*** Opening Data to examine ***

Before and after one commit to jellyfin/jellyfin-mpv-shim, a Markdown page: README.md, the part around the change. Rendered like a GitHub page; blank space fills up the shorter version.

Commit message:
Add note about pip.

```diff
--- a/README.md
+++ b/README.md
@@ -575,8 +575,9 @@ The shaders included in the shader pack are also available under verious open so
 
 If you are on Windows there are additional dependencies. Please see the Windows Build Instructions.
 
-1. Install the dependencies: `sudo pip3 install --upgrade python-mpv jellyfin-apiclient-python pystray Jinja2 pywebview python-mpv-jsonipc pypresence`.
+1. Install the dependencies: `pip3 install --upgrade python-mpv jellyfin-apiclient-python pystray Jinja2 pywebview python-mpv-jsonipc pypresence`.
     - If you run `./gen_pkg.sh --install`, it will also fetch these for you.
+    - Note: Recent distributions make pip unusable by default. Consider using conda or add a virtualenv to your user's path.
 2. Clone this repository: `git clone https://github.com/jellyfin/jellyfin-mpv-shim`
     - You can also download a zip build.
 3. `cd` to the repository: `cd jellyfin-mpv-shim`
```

*** Closing Data to examine ***
*** Opening Data to examine ***

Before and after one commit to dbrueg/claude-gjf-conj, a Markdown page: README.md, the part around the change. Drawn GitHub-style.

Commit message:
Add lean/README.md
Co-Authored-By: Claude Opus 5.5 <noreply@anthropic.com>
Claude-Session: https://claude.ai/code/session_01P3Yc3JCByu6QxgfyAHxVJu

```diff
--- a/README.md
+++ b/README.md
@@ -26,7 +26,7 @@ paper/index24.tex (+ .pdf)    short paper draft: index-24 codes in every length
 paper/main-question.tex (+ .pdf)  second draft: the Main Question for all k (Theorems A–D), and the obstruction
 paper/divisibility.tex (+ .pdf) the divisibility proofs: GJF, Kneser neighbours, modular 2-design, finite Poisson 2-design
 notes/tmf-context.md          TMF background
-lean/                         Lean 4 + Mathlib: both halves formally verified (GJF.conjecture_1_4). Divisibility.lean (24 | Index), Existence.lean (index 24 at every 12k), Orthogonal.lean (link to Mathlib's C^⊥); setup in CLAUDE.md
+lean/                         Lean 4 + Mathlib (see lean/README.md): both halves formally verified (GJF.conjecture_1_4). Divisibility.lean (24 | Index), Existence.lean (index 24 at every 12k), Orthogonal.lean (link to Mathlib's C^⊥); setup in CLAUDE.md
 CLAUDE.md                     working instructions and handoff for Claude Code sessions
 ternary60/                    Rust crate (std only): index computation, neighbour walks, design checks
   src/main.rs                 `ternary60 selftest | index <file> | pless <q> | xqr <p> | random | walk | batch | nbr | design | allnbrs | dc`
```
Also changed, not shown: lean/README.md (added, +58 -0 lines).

*** Closing Data to examine ***

Wherever the string "lean" appears in the entries, copy that line.

Add lean/README.md
-lean/                         Lean 4 + Mathlib: both halves formally verified (GJF.conjecture_1_4). Divisibility.lean (24 | Index), Existence.lean (index 24 at every 12k), Orthogonal.lean (link to Mathlib's C^⊥); setup in CLAUDE.md
+lean/                         Lean 4 + Mathlib (see lean/README.md): both halves formally verified (GJF.conjecture_1_4). Divisibility.lean (24 | Index), Existence.lean (index 24 at every 12k), Orthogonal.lean (link to Mathlib's C^⊥); setup in CLAUDE.md
Also changed, not shown: lean/README.md (added, +58 -0 lines).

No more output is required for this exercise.